#329 Healing Trauma and Mental Health with Jennifer Tippett
Content warning for: discussion of sensitive topics like trauma, mental illness, abuse, sexual assault, and suicide. If you or a loved one is struggling, I’ve included some resources in the show notes below.
Mental health – it’s something that we might not want to talk about, but we all know that it’s a critical part of success in life in business.
I wanted to broach this sensitive topic for makers and creatives who are dealing with trauma or struggling with their mental health.
You deserve to live a fulfilling, functioning life that allows you to embrace your creativity.
Nobody understands this better than Dr. Jennifer Tippett.
Jennifer serves as a professor at the University of Denver and the Director of Substance Use Disorder Specialty Unit in the doctoral program
She specializes in trauma and addiction, and the use of psychedelic medicine in therapeutic settings.
In her private practice, she works with this population in therapy and also coaches people before and after the use of psychedelics.
She sat down with me to talk genuinely about how trauma impacts our lives as creatives, business owners, and people.
Early psychological definitions of trauma were very narrow and event-based. It was primarily understood as something only veterans and abuse victims experienced.
A lot of people meet with Jennifer and say something like, “I don’t have any trauma. Nothing bad has happened to me,” but they are often downplaying the impact their negative experiences have had on their life.
Our understanding of trauma is expanding. Jennifer talks at length about what she calls “ambient trauma,” resulting from experiences a person might not immediately recognize as traumatic, often in childhood.

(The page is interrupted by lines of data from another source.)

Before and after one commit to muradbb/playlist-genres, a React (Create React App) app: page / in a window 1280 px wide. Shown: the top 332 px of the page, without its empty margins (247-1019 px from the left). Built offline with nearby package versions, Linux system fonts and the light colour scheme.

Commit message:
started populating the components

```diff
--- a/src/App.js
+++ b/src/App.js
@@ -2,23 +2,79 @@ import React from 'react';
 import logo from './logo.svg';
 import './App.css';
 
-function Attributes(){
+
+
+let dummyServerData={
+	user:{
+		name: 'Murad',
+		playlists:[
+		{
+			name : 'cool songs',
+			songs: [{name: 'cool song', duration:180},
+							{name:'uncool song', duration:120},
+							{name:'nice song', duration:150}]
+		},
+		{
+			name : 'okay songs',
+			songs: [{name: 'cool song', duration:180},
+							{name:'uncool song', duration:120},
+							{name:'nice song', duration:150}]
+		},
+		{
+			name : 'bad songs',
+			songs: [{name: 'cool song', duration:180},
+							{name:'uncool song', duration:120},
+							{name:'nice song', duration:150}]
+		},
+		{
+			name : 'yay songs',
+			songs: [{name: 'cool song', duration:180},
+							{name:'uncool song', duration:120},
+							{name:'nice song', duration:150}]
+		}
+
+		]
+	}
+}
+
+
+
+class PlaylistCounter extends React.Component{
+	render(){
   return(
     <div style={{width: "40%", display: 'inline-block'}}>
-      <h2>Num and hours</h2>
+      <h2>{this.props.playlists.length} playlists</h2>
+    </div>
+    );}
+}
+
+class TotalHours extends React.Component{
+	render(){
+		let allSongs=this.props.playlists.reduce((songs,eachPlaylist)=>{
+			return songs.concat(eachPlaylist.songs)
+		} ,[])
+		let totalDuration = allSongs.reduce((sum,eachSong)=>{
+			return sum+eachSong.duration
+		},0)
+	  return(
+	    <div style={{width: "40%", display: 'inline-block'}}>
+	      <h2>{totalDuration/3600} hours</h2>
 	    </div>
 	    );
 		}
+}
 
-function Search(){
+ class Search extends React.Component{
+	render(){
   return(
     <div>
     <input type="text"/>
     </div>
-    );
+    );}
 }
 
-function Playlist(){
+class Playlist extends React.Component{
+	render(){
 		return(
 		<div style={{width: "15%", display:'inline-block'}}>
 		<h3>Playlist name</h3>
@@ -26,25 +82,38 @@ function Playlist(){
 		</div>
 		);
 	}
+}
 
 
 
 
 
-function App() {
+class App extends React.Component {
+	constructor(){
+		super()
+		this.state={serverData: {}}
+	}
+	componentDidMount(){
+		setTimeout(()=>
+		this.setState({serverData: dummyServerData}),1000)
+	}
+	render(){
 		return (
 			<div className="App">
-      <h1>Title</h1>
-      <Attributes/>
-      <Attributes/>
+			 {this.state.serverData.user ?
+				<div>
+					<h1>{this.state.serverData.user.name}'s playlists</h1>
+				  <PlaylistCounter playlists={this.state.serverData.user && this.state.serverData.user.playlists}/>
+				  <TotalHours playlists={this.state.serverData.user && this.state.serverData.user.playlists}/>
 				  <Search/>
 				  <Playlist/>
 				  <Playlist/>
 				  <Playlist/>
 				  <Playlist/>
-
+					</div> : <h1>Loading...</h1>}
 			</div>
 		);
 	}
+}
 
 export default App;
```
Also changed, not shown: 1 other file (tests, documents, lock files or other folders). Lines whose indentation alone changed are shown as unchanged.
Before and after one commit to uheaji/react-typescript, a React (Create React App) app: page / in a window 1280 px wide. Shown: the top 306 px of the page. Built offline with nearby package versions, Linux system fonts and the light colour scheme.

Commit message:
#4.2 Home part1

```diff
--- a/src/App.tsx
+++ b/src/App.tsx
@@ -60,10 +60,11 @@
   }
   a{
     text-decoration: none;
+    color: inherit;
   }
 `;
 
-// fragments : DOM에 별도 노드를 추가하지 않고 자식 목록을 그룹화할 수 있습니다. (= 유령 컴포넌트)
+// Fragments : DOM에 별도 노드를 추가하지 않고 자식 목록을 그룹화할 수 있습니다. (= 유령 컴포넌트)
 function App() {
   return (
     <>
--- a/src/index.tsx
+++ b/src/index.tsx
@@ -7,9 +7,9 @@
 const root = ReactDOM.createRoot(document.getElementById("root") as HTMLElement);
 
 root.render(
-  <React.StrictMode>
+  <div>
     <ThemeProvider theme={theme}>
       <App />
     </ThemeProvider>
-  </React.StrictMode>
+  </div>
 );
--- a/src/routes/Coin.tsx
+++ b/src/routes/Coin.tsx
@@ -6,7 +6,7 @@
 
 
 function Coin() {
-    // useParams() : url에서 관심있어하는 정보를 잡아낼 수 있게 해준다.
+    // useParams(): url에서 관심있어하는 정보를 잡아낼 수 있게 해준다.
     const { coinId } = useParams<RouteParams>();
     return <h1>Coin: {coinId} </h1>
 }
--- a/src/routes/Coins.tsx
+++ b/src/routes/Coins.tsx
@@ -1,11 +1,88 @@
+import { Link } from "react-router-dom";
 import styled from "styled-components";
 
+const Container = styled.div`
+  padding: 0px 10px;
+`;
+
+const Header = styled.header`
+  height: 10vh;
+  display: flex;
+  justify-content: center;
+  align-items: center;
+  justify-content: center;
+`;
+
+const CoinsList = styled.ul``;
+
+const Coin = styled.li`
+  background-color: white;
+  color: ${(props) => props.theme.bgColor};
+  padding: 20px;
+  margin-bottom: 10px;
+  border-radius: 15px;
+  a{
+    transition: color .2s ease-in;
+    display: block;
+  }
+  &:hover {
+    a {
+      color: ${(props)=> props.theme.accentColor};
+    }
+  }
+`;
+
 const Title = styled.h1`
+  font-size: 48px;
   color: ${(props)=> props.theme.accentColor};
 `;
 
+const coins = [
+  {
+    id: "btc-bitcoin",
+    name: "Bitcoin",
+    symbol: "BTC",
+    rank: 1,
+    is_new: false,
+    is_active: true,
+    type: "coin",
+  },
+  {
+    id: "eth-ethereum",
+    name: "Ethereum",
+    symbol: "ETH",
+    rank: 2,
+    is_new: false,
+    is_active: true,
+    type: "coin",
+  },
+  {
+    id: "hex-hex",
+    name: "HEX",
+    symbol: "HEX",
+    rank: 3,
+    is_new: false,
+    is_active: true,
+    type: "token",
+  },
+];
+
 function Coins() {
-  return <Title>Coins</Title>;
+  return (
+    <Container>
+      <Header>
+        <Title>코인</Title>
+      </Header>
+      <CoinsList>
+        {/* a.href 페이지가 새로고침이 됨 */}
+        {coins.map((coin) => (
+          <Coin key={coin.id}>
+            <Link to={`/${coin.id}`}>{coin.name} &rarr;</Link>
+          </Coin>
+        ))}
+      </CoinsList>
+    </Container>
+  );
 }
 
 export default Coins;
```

A lot of people meet with Jennifer and say something like, “I don’t have any trauma. Nothing bad has happened to These experiences still affect our neurobiology and the way we learn to function in the world. They can impact the way we engage with other people, regulate our emotions, and organize our lives.
They leave us stuck in behavioral patterns from childhood that Jennifer might refer to as “trauma responses.”
One of the many ways trauma can manifest is by shutting down joy, play, and creativity.
Unlocking New Tools for Healing
One of Jennifer’s specialties is healing trauma through the use of psychedelic medicine in therapeutic settings.
Research is finding that trauma therapy in combination with psychedelic use can lead to promising results for those struggling.
Probably the most famous of these studies come from the organization MAPS, which has conducted extensive research on treating PTSD in veterans.
People who undergo treatment demonstrate not just symptom reduction, but symptom remittance – meaning their symptoms
Jennifer notes that it’s important to never use the word “cured” in psychology, because it oversimplifies the complex experiences of mental health.
But the results are promising.
They suggest that the effects of psychedelic treatment aren’t just dampening people’s emotional experiences, but helping them truly grapple with their trauma and process it in a life changing way.
Doing the Work
The current legality of psychedelic substances in the US gets in the way of Jen’s ability to work with clients in a clinical setting. But she’s able to offer set and setting consultations, followed up by valuable integration sessions.
This is critical to the process of healing. As Jennifer puts it, “psychedelics are not the treatment, they’re a tool for treatment… you gotta do the work.”
Finding ways to help people regulate themselves internally allows them to lead more functioning, fulfilling lives – and those strategies are hardly limited to psychedelics.
If you are struggling, or find that your state of mind is affecting your creativity, Jennifer advises to look internally: “there is an innate wisdom in us that knows what we need.”
Try to stay mindful of what you need, and how you’re meeting those needs for yourself.
Jennifer offered so much wisdom in such a short time, and I highly encourage you to listen to the full episode above for more tips on how you can integrate wellness practices into your own life.
National Suicide Prevention Hotline: 1-800-273-8255
Crisis Text Line: Text Hello to 741741
National Domestic Violence Hotline: Text “START” to 88788 or call 1-800-799-7233 SAMHSA
National Helpline: 1-800-662-4357